(SUPPLIED ENTRIES Opens)

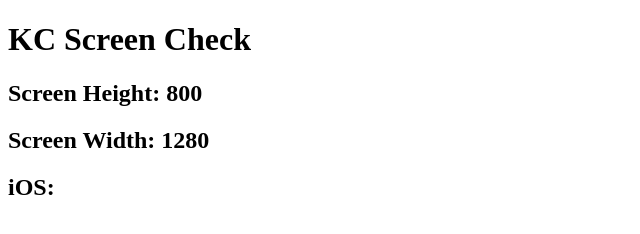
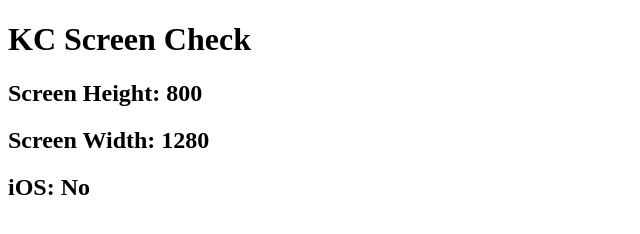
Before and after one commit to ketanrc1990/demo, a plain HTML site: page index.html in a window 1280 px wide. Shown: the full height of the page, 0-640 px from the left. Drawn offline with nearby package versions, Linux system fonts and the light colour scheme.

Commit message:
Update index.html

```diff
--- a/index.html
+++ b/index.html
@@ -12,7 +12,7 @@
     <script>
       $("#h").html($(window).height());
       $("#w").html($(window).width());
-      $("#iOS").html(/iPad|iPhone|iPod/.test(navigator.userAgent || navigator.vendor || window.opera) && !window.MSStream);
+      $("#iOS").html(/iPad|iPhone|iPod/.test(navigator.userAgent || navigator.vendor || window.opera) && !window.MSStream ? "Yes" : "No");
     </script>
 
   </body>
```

(SUPPLIED ENTRIES Closes)
(SUPPLIED ENTRIES Opens)

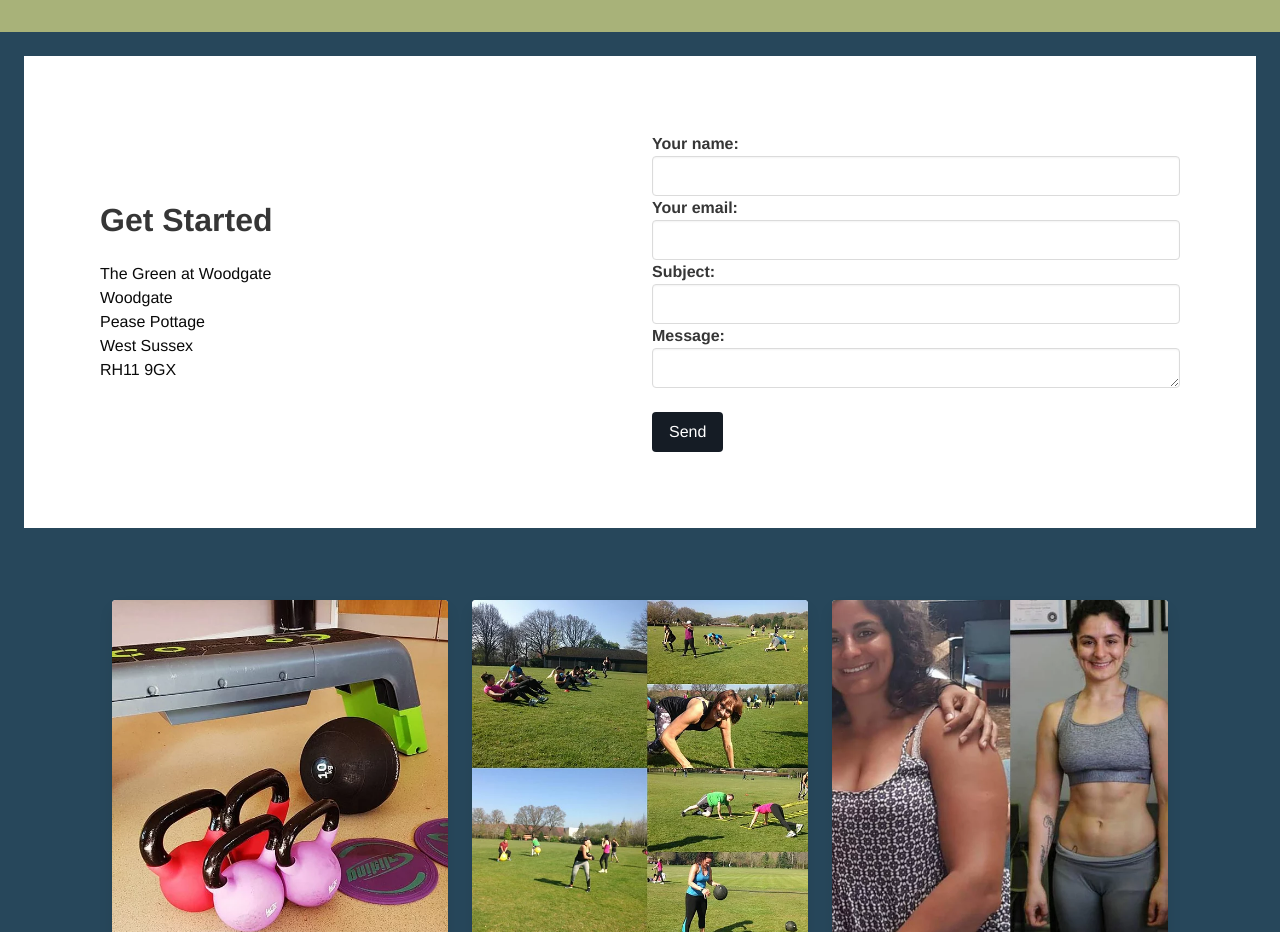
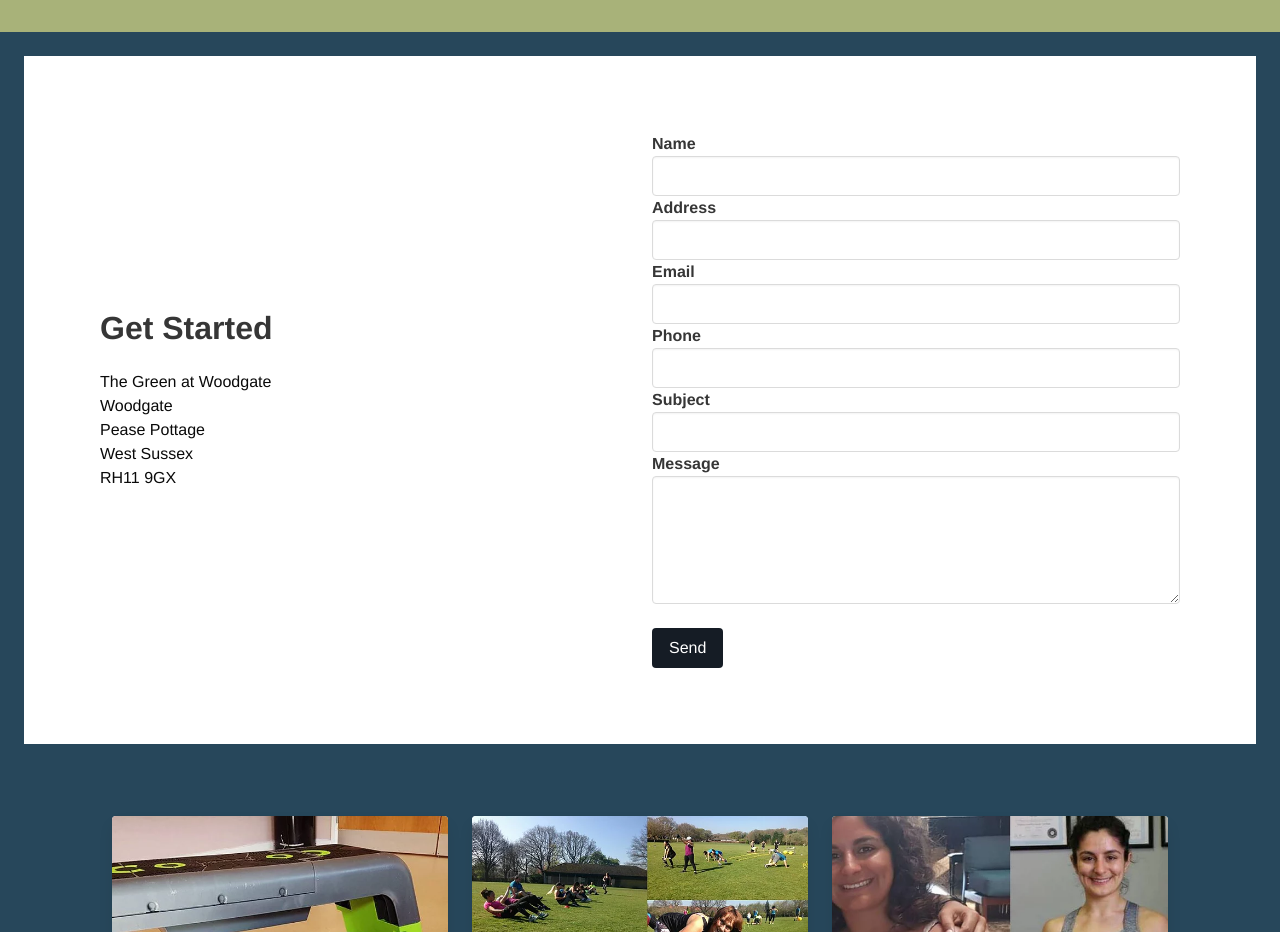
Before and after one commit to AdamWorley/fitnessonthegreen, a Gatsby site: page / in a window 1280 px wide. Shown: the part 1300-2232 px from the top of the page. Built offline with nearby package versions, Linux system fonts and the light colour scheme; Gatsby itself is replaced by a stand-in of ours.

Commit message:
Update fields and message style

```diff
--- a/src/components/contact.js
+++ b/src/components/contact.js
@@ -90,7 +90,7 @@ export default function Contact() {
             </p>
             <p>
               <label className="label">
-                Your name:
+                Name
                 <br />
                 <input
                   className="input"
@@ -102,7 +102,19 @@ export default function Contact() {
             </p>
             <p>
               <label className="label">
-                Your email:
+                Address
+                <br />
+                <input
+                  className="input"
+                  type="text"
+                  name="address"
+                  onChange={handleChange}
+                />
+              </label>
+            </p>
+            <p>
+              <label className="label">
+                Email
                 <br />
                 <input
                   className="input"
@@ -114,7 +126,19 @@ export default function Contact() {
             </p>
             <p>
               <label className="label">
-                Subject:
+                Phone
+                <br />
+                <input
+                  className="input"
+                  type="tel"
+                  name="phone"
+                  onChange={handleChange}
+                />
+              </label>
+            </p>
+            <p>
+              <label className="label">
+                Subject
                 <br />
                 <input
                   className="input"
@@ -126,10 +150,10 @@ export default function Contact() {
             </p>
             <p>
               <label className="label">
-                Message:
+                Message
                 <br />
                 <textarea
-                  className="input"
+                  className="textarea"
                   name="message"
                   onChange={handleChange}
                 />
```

(SUPPLIED ENTRIES Closes)
(SUPPLIED ENTRIES Opens)

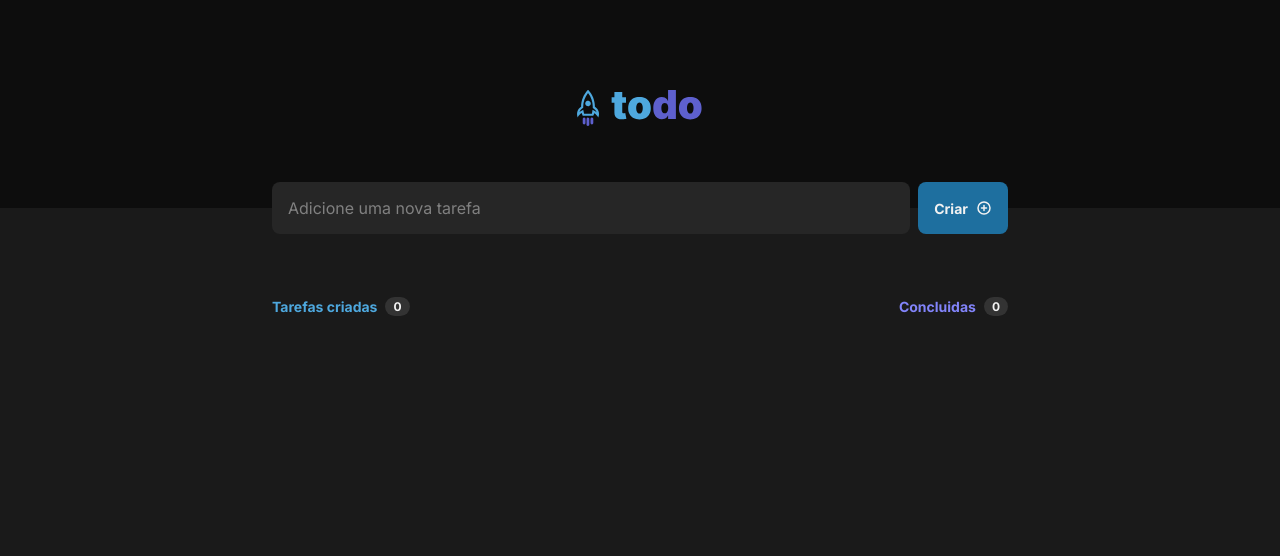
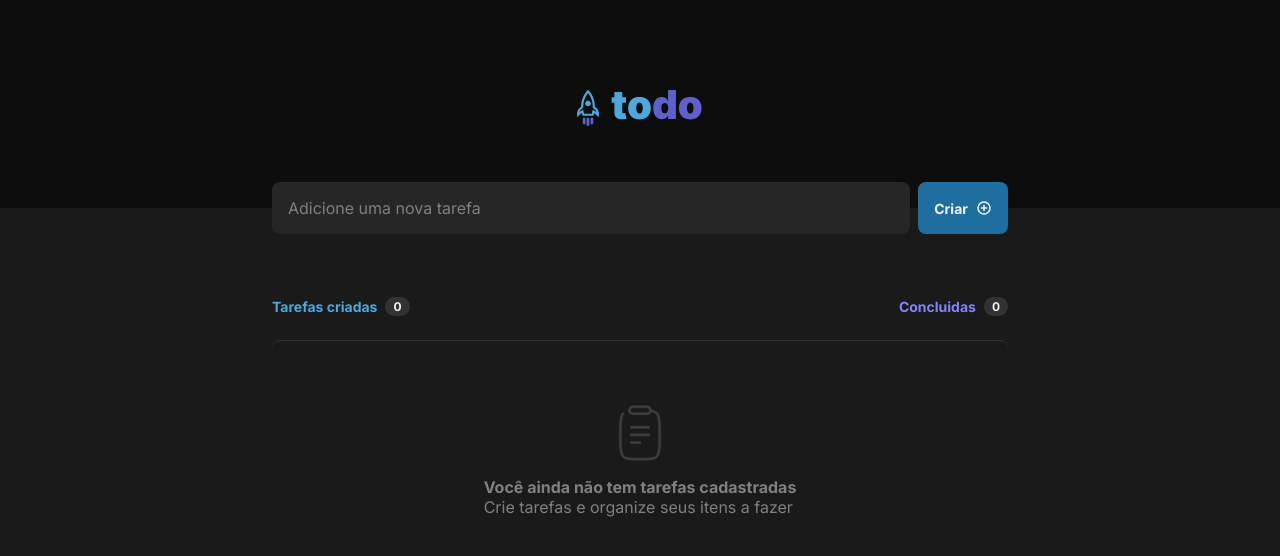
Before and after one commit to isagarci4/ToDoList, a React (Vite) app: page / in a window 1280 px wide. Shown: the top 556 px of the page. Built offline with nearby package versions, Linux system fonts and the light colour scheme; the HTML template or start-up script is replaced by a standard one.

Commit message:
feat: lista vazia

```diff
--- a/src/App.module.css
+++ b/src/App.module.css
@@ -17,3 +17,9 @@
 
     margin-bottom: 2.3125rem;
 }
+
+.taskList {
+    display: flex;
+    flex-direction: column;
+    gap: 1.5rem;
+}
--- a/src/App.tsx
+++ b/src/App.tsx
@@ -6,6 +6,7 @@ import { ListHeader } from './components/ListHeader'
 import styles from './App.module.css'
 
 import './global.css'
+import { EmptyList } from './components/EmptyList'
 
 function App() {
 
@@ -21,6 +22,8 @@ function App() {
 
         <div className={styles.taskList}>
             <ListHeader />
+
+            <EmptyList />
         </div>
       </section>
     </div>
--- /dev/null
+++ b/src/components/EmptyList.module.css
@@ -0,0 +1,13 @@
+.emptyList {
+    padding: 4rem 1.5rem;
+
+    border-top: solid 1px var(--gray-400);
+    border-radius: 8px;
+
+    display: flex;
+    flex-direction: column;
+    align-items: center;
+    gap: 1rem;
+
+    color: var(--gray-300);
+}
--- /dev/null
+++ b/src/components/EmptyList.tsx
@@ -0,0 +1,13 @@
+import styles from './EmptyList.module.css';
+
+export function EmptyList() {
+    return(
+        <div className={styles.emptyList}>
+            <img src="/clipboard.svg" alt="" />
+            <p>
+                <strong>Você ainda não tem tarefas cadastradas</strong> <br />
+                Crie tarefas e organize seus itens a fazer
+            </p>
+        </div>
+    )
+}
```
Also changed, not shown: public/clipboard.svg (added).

(SUPPLIED ENTRIES Closes)

## TASK DESCRIPTION
Checking each line above, count the ones that hold the word "styles" and state the total alone.

## RESULT FOR THIS EXERCISE
4